The result comes from a high dose of tirzepatide, 15 mg, given under the skin once per week in the phase 2 SYNERGY-NASH trial. For the 10-mg and 5-mg doses, the clearance rates were 63.1% and 51.8%, respectively, according to a presentation. All doses came significantly above the 12.6% rate seen in the placebo group.

The midstage trial win gives the Lilly GLP-1/GIP dual agonist a big boost—not that it needed it given its huge success in diabetes and obesity. MASH, until recently known as nonalcoholic steatohepatitis (NASH), still has no FDA-approved treatment despite the fact that it affects an estimated 115 million people worldwide.

Madrigal Pharmaceuticals’ resmetirom appears poised to end the MASH therapy drought, with an FDA decision on that prospect expected by March 14. And tirzepatide’s data look very competitive.

In the phase 3 MAESTRO-NASH trial, resmetirom, at 100 mg, led to MASH resolution without any worsening of fibrosis in 30% of patients, compared with 10% for placebo, after 52 weeks.

The Lilly phase 2 trial is a bit different in that it enrolled patients with stage 2 or 3 MASH, whereas the Madrigal phase 3 study also included a small group of patients with earlier-stage disease. The Lilly study only enrolled patients who had a body mass index of at least 27kg/m2, whereas the Madrigal trial didn’t require a patient to be overweight.

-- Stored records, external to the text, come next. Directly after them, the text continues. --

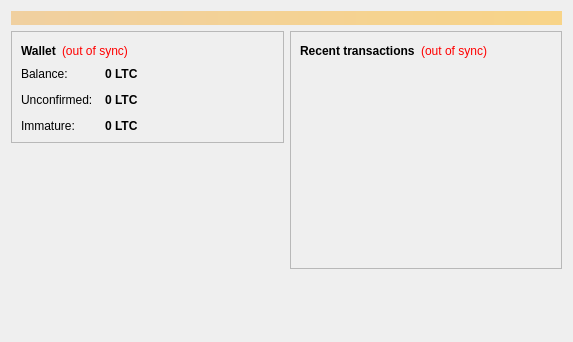
First picture: the form in src/qt/forms/overviewpage.ui, repository pierce403/faircoin, before the edit.
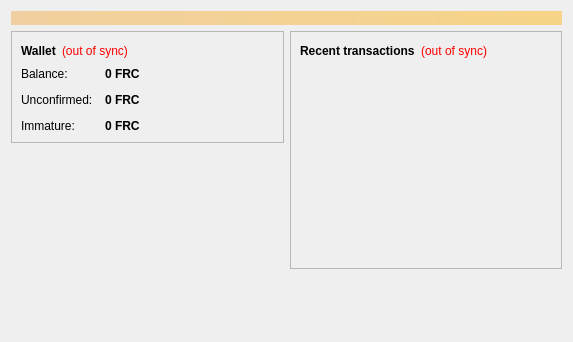
Second picture: the form after the edit.

```diff
--- a/src/qt/forms/overviewpage.ui
+++ b/src/qt/forms/overviewpage.ui
@@ -122,7 +122,7 @@
                <string>Your current balance</string>
               </property>
               <property name="text">
-               <string notr="true">0 LTC</string>
+               <string notr="true">0 FRC</string>
               </property>
               <property name="textInteractionFlags">
                <set>Qt::LinksAccessibleByMouse|Qt::TextSelectableByKeyboard|Qt::TextSelectableByMouse</set>
@@ -151,7 +151,7 @@
                <string>Total of transactions that have yet to be confirmed, and do not yet count toward the current balance</string>
               </property>
               <property name="text">
-               <string notr="true">0 LTC</string>
+               <string notr="true">0 FRC</string>
               </property>
               <property name="textInteractionFlags">
                <set>Qt::LinksAccessibleByMouse|Qt::TextSelectableByKeyboard|Qt::TextSelectableByMouse</set>
@@ -177,7 +177,7 @@
                <string>Mined balance that has not yet matured</string>
               </property>
               <property name="text">
-               <string notr="true">0 LTC</string>
+               <string notr="true">0 FRC</string>
               </property>
               <property name="textInteractionFlags">
                <set>Qt::LinksAccessibleByMouse|Qt::TextSelectableByKeyboard|Qt::TextSelectableByMouse</set>
```
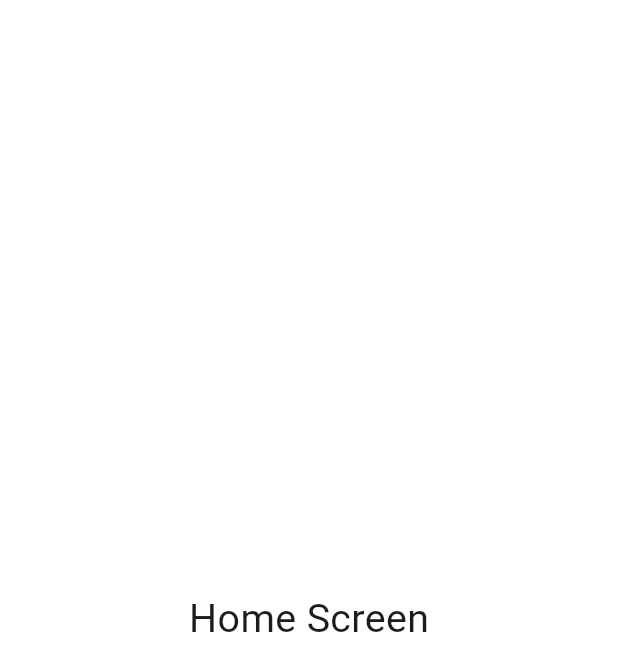
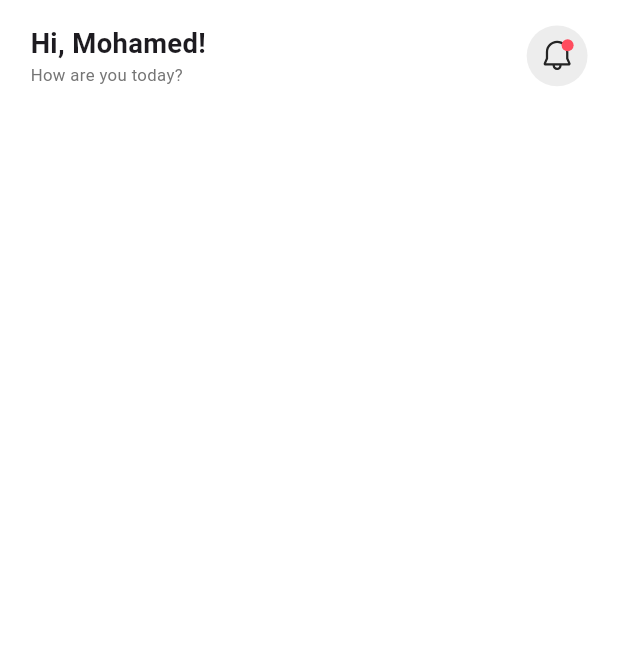
Before and after one commit to MohamedMamdouh-432/Doctor-Appointment-App, a Flutter app: the HomeScreen screen opened by its route, on a phone screen of 412 x 824 dp. Shown: the top 671 px of the screen. Run offline on Flutter 3.47's test engine with Material 3 defaults, Android fonts, the phone set to English and light mode, and no system bars; our stand-ins replace awesome_dialog, dio, firebase_core, flutter_bloc, flutter_screenutil, flutter_spinkit and 9 more; accounts and stored records are empty; generated files the repository leaves out were written again.

Commit message:
added home top bar

```diff
--- /dev/null
+++ b/lib/features/home/ui/components/home_top_bar.dart
@@ -0,0 +1,36 @@
+import 'package:flutter/material.dart';
+import 'package:flutter_screenutil/flutter_screenutil.dart';
+import 'package:flutter_svg/svg.dart';
+import 'package:testing_app/core/theming/colors.dart';
+import 'package:velocity_x/velocity_x.dart';
+
+class HomeTopBar extends StatelessWidget {
+  const HomeTopBar({super.key});
+
+  @override
+  Widget build(BuildContext context) {
+    return Row(
+      children: [
+        Column(
+          crossAxisAlignment: CrossAxisAlignment.start,
+          children: [
+            "Hi, Mohamed!".text.size(18.sp).bold.make(),
+            "How are you today?".text
+                .size(11.sp)
+                .color(ColorsManager.gray)
+                .make(),
+          ],
+        ),
+        Spacer(),
+        CircleAvatar(
+          radius: 20.sp,
+          backgroundColor: ColorsManager.brighterGray,
+          child: SvgPicture.asset(
+            'assets/svgs/notifications.svg',
+            fit: BoxFit.cover,
+          ),
+        ),
+      ],
+    );
+  }
+}
--- a/lib/features/home/ui/screens/home_screen.dart
+++ b/lib/features/home/ui/screens/home_screen.dart
@@ -1,5 +1,6 @@
 import 'package:flutter/material.dart';
-import 'package:velocity_x/velocity_x.dart';
+import 'package:flutter_screenutil/flutter_screenutil.dart';
+import 'package:testing_app/features/home/ui/components/home_top_bar.dart';
 
 class HomeScreen extends StatelessWidget {
   const HomeScreen({super.key});
@@ -7,7 +8,18 @@ class HomeScreen extends StatelessWidget {
   @override
   Widget build(BuildContext context) {
     return Scaffold(
-      body: SafeArea(child: "Home Screen".text.xl3.makeCentered()),
+      body: SafeArea(
+        child: Container(
+          width: double.infinity,
+          margin: EdgeInsets.fromLTRB(20.sp, 16.sp, 20.sp, 30.sp),
+          child: Column(
+            crossAxisAlignment: CrossAxisAlignment.start,
+            children: [
+              HomeTopBar(),
+            ],
+          ),
+        ),
+      ),
     );
   }
 }
```
Also changed, not shown: 1 other file.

Tirzepatide’s latest phase 2 win adds to a positive sign reported back in 2021. In a sub-study of the phase 3 SURPASS-3 trial, tirzepatide led to a greater reduction in liver fat content compared with Novo Nordisk’s basal insulin Tresiba in patients with Type 2 diabetes.

But perhaps resmetirom and Tresiba are not considered tirzepatide’s equal rivals. The Lilly GLP-1/GIP drug is competing most directly with Novo’s GLP-1 med semaglutide—known commercially as Wegovy and Ozempic—across multiple indications.

In a phase 2 trial conducted in patients with stage 1 to 3 MASH, semaglutide, when given at 0.4-mg once-daily dose, helped 59% of patients achieve MASH resolution with no worsening of fibrosis, versus 17% for placebo.

At that time, semaglutide failed to show a significant advantage on reducing fibrosis.

Now, tirzepatide appears to have fallen into the same pattern. Despite the massive anti-MASH effect, tirzepatide only showed what Lilly called a “clinically meaningful” result in terms of decrease in fibrosis by at least one stage.

During a conference call Tuesday, Lilly’s chief scientific officer Dan Skovronsky, M.D., Ph.D., said the phase 2 study was not designed to be statistically powered to evaluate improvement in fibrosis.

Previously, in MAESTRO-NASH, 26% of patients who took Madrigal’s resmetirom at the 100-mg dose achieved at least one stage of fibrosis improvement, with no worsening on a steatohepatitis activity score. That was significantly better than the 14% seen in the control group.

Still, Skovronsky seems less concerned about the fibrosis marker.

“I don’t know what the reversibility of fibrosis is with a metabolic agent,” Skovronsky said of a potential SYNERGY-NASH readout during the Evercore ISI HealthCONx Conference in November, according to a Leerink Partners transcript. “I am confident that we can reduce fat and that can reduce inflammation. Probably we should be able to see a reduction in progression of fibrosis. But in terms of regression or reversal [of] fibrosis, that feels like a higher bar to regression.”

MASH is just one disease on a long list of indications that Lilly and Novo are trying to tap into with their respective GLP-1 drugs. Besides SYNERGY-NASH, Leerink analysts in January highlighted five other tirzepatide trial readouts to watch this year.

The SURMOUNT-OSA trial will show how tirzepatide performs in obese patients with obstructive sleep apnea. Lilly’s SUMMIT study in heart failure with preserved ejection fraction (HFpEF) could also report an outcome this year. Last year, Novo's semaglutide already succeeded in nondiabetic obese HFpEF patients in the phase 3 STEP-HFpEF trial.

Lilly's SURMOUNT-1 weight loss trial in obesity will produce results from a long-term follow-up, as well. Further, the SURPASS-CVOT trial pits tirzepatide against Lilly’s own GLP-1 drug Trulicity on cardiovascular outcomes, and Leerink analysts expect the newer med to show superiority.

Last but not least, the SURMOUNT-5 head-to-head weight loss trial between tirzepatide and semaglutide bears a primary completion date in November and could therefore yield a top-line announcement by the end of this year.